“Our main concern is for my children and my grandchildren who live in the village and for all the tourists who come to Mablethorpe. It’s just going to kill it off.
“Who is going to want to come to the beach and stay at the Golden Sands Haven holiday park? It’s going to have to be renamed Glowing Sands.”

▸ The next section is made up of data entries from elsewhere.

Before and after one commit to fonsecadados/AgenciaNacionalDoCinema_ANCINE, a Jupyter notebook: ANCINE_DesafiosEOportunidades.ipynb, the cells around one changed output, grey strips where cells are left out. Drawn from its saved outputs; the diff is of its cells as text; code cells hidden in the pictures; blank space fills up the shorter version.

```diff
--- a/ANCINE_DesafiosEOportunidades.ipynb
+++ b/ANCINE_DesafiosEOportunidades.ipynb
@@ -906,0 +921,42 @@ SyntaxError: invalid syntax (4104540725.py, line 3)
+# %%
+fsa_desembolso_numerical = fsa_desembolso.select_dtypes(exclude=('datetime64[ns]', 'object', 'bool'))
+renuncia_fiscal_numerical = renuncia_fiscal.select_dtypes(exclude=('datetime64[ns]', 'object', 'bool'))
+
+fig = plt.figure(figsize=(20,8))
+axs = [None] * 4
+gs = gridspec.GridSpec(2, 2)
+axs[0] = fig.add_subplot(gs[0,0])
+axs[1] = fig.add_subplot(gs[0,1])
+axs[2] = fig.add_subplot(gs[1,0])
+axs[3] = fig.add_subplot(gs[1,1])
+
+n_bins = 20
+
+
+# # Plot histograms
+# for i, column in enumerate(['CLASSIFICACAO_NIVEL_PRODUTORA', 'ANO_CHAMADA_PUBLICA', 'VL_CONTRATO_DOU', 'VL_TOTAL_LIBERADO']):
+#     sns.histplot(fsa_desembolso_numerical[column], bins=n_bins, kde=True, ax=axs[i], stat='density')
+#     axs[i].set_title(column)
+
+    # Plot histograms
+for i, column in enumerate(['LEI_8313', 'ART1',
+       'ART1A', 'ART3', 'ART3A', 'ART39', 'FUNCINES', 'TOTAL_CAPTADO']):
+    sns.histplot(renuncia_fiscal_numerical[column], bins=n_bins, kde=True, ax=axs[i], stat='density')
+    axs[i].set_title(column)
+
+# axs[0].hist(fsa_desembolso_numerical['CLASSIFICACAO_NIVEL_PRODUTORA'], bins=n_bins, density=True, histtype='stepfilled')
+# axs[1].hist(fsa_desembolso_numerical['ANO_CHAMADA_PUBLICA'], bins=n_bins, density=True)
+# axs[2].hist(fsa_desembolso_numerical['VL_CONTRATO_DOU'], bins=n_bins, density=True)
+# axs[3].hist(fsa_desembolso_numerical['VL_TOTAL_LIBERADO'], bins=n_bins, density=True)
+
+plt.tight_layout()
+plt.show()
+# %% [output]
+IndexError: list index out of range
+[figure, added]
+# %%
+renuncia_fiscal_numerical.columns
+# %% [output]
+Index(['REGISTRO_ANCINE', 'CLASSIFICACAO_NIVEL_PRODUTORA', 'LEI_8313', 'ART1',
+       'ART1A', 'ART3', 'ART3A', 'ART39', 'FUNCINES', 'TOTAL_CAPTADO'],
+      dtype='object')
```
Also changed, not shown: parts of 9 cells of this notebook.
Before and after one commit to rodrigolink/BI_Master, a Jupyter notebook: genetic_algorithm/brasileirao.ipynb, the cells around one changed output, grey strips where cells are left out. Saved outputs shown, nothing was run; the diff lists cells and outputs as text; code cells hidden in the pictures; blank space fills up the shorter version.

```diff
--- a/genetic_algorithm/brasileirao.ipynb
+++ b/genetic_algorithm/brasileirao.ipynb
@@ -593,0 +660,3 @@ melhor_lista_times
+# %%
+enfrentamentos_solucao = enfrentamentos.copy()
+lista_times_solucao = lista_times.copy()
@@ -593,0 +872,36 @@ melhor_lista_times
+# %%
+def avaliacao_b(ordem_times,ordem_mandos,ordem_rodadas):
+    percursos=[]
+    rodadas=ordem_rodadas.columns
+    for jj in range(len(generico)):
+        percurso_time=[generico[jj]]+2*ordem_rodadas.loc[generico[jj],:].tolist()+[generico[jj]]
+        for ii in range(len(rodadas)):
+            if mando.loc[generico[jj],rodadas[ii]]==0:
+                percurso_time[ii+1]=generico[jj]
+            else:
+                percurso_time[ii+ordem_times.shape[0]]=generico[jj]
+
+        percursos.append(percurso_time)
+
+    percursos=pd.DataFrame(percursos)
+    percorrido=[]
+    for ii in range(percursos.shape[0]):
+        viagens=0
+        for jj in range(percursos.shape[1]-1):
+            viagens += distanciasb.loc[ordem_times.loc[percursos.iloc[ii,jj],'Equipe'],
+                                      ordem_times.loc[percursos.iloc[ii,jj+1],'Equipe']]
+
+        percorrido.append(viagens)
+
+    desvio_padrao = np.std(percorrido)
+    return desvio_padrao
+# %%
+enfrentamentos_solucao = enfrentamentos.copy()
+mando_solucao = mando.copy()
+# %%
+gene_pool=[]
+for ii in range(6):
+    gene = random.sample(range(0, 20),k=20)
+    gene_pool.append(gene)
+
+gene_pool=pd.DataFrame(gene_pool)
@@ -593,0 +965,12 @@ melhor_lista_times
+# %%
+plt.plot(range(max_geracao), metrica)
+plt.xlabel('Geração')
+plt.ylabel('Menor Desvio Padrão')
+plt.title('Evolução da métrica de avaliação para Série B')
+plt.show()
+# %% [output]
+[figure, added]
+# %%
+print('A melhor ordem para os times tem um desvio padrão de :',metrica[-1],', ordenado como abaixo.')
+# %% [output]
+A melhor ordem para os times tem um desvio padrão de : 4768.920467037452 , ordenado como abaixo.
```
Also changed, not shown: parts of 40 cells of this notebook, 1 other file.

The plans, revealed by the BBC who claimed talks had been going on for two years, could see a dump dug six miles off Mablethorpe beach, made up of tunnels and vaults 200 to 1,000 metres below the sea.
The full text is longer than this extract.